Women in audience: He didn’t say that! He didn’t say that!
Barnes: …prosecutor to such a degree that he becomes the Top Cop, theoretically speaking, I think, is a mistake. My job as your DA is to protect the people of this county from people who are breaking the law, and that’s what I’ll do.
Republican Bill Brawley and Democrat Ann Newman will go head-to-head tonight for the Lion’s Club debate at 7 pm at Jimmie’s Restaurant. The District 103 candidates have made a splash recently as both state Democrats and Republicans look to this race as a possible tipping point in gaining control of the N.C. House.
Meanwhile, Newman recently received the endorsement of the North Carolina Police Benevolent Association.

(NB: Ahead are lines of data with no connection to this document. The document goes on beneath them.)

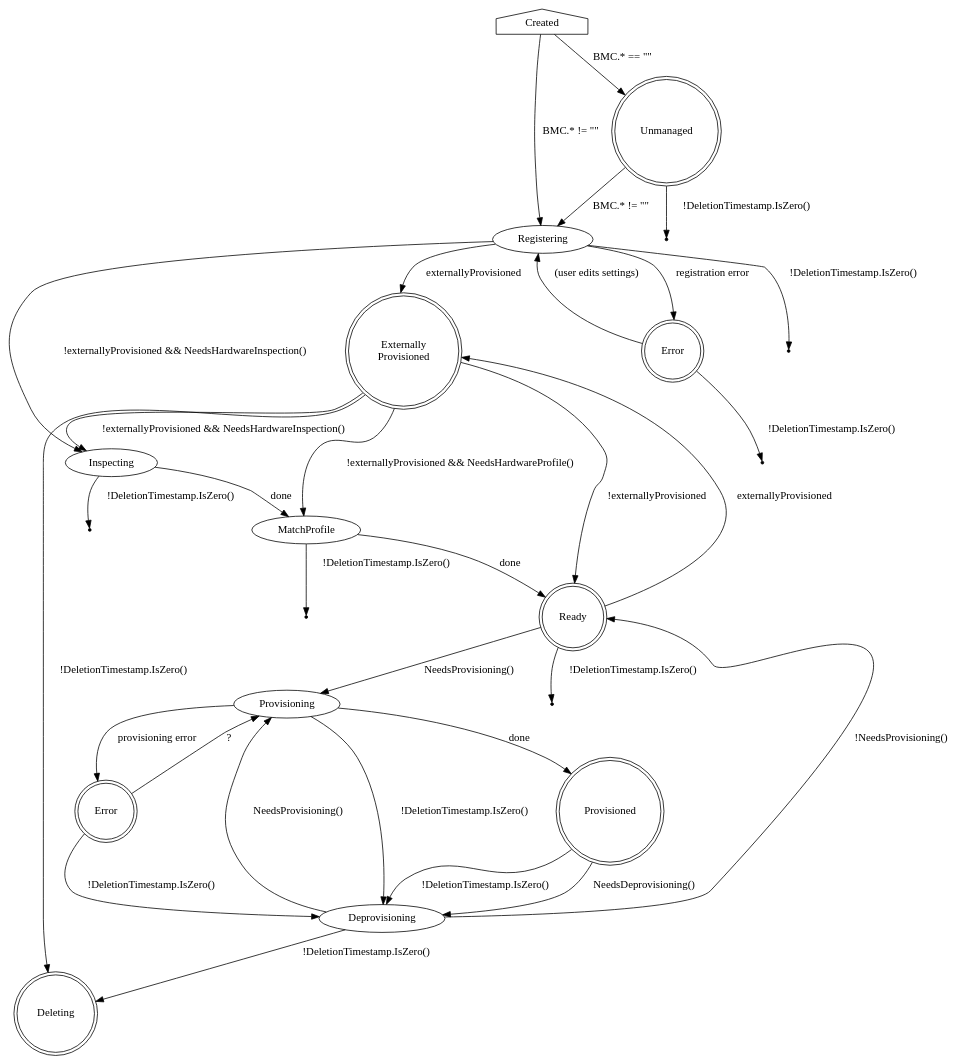
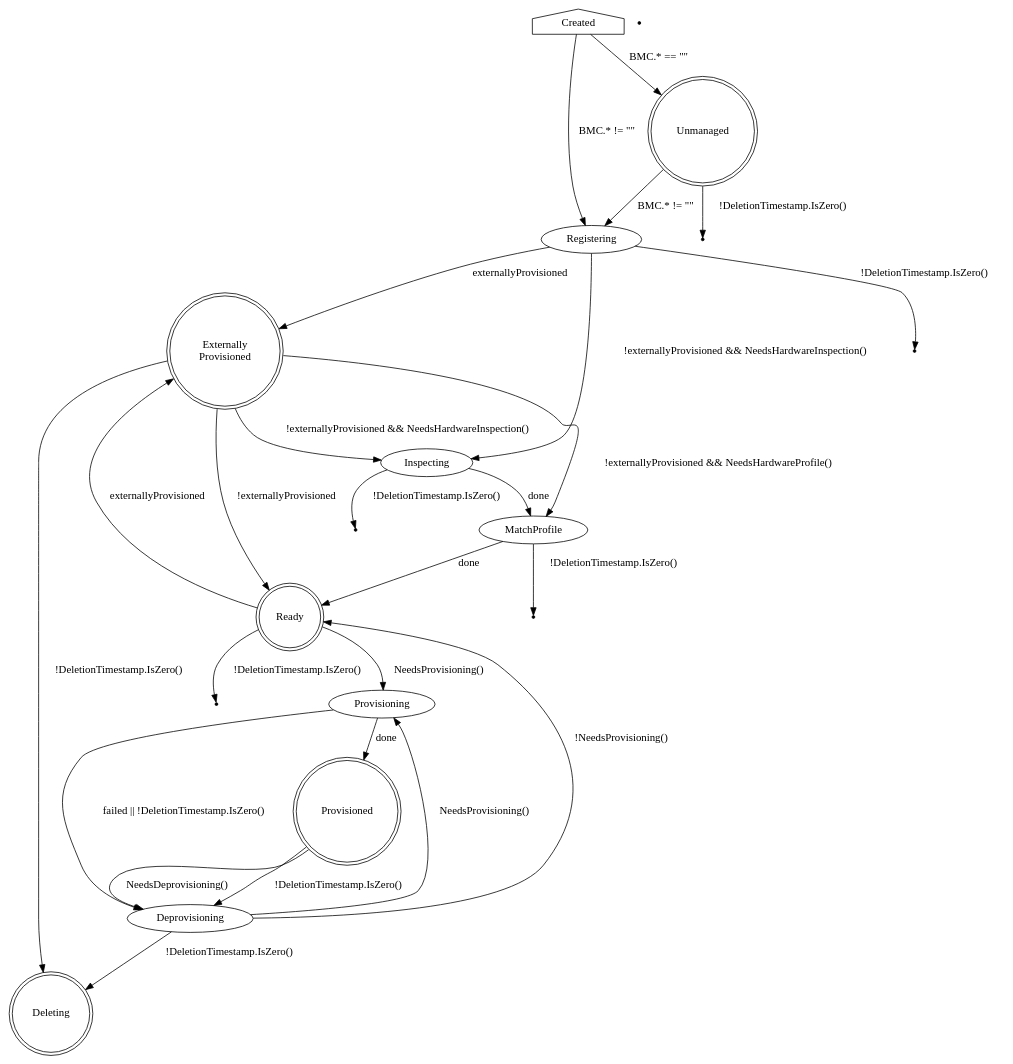
One commit to metal3-io/baremetal-operator changed the diagram in docs/BaremetalHost_ProvisioningState.dot. Above: the diagram before and after it, drawn with Graphviz. The commit also changed 4 other files, not shown here.

```diff
--- a/docs/BaremetalHost_ProvisioningState.dot
+++ b/docs/BaremetalHost_ProvisioningState.dot
@@ -1,68 +1,58 @@
 digraph BaremetalHost {
     Created [shape=house]
     Created -> Unmanaged [label="BMC.* == \"\""]
     Created -> Registering [label="BMC.* != \"\""]
 
     Unmanaged [shape=doublecircle]
     Unmanaged -> Registering [label="BMC.* != \"\""]
     Unmanaged -> Deleting1 [label="!DeletionTimestamp.IsZero()"]
 
     Deleting1 [shape=point]
 
     ExternallyProvisioned [label="Externally\nProvisioned"]
 
     Registering -> Inspecting [label="!externallyProvisioned && NeedsHardwareInspection()"]
     Registering -> ExternallyProvisioned [label="externallyProvisioned"]
-    Registering -> RegistrationError [shape=doublecircle label="registration error"]
     Registering -> Deleting2 [label="!DeletionTimestamp.IsZero()"]
 
     Deleting2 [shape=point]
 
     ExternallyProvisioned -> Inspecting [label="!externallyProvisioned && NeedsHardwareInspection()"]
     ExternallyProvisioned -> MatchProfile [label="!externallyProvisioned && NeedsHardwareProfile()"]
     ExternallyProvisioned -> Ready [label="!externallyProvisioned"]
     Ready -> ExternallyProvisioned [label="externallyProvisioned"]
 
     Inspecting -> MatchProfile [label="done"]
     Inspecting -> Deleting3 [label="!DeletionTimestamp.IsZero()"]
 
     Deleting3 [shape=point]
 
     MatchProfile -> Ready [label="done"]
     MatchProfile -> Deleting4 [label="!DeletionTimestamp.IsZero()"]
 
     Deleting4 [shape=point]
 
-    RegistrationError [shape=doublecircle label="Error"]
-    RegistrationError -> Registering [label="(user edits settings)"]
-    RegistrationError -> Deleting5 [label="!DeletionTimestamp.IsZero()"]
-
     Deleting5 [shape=point]
 
     Ready [shape=doublecircle]
     Ready -> Provisioning [label="NeedsProvisioning()"]
     Ready -> Deleting6 [label="!DeletionTimestamp.IsZero()"]
 
     Deleting6 [shape=point]
 
     Provisioning -> Provisioned [label=done]
-    Provisioning -> ProvisioningError [label="provisioning error"]
-    Provisioning -> Deprovisioning [label="!DeletionTimestamp.IsZero()"]
-
-    ProvisioningError [shape=doublecircle label="Error"]
-    ProvisioningError -> Provisioning [label="?"]
-    ProvisioningError -> Deprovisioning [label="!DeletionTimestamp.IsZero()"]
+    Provisioning -> Deprovisioning [label="failed || !DeletionTimestamp.IsZero()"]
 
     Provisioned [shape=doublecircle]
     Provisioned -> Deprovisioning [label="NeedsDeprovisioning()"]
     Provisioned -> Deprovisioning [label="!DeletionTimestamp.IsZero()"]
 
     ExternallyProvisioned [shape=doublecircle]
     ExternallyProvisioned -> Deleting [label="!DeletionTimestamp.IsZero()"]
 
     Deprovisioning -> Provisioning [label="NeedsProvisioning()"]
     Deprovisioning -> Ready [label="!NeedsProvisioning()"]
     Deprovisioning -> Deleting [label="!DeletionTimestamp.IsZero()"]
 
     Deleting [shape=doublecircle]
 }
```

NCPBA President Randy Byrd said, “A vote for Ann Newman is a vote for the men and women of law enforcement and the citizens they serve.”
As the Carolina Journal reports, the 13 candidates vying for the single spot on the NC Court of Appeals are in an unusual race this year. That’s because when Jim Wynn was appointed to the U.S. 4th Circuit Court of Appeals, there was not enough time to have a primary. So this year, we’ll see an “instant runoff” which allows voters to choose their first, second and third choices on the ballot. It’s the first time a U.S. state has used this system in a primary election. If it goes well, lawmakers will consider expanding its use to general elections.
Said Michael Munger, a Duke University professor and former Libertarian candidate for governor:
“The current system forces people to vote for someone they don’t like to keep the person they hate out of office,” Munger said. “We’re always voting our fears.” Instant runoff voting, he said, gives people the chance to “vote their dreams.”
They are billing it as “100 days that will change North Carolina.” On November 2, we’ll know if they are right. Today was the latest stop on the Republican tour of North Carolina to raise support for N.C. House and Senate candidates. NCGOP Chairman Tom Fetzer, House Whip Thom Tillis, Sen. Bob Rucho and local candidates Bill Brawley (NC House 103) and Tommy Tucker (NC Senate 35) mingled with supporters at Jimmie’s Restaurant for lunch. Also in attendance were Mint Hill Commissioner Lloyd Austin, who lost to Brawley in the primary, and Mayor Ted Biggers who said he was there to welcome the GOP officials to Mint Hill.
Don’t know the name Dr. Mike Beitler? In a state like North Carolina that hinders involvement from third parties, it’s understandable. Beitler is the Libertarian candidate running for U.S. Senate. He will face incumbent Richard Burr and Democrat Elaine Marshall in the fall elections. Libertarians rarely win despite having a platform that for the most part takes the best ideas Republicans and Democrats have to offer. However, Libertarians tend to be ex-Republicans and are generally considered conservative. That is why it was somewhat of a shock to see this paragraph in a recent press release:
As you know, Beitler has been polling between 6-10% in recent polls and he has taken a controversial stance on the immigration issue (in favor of amnesty and pathway to citizenship).
Even Democrats, who in general favor amnesty, do not have the guts to use the word “amnesty.” Yes, Beitler might not be known now, and he may not be on election day, but with such a controversial stance on immigration, he will raise more than a few eyebrows.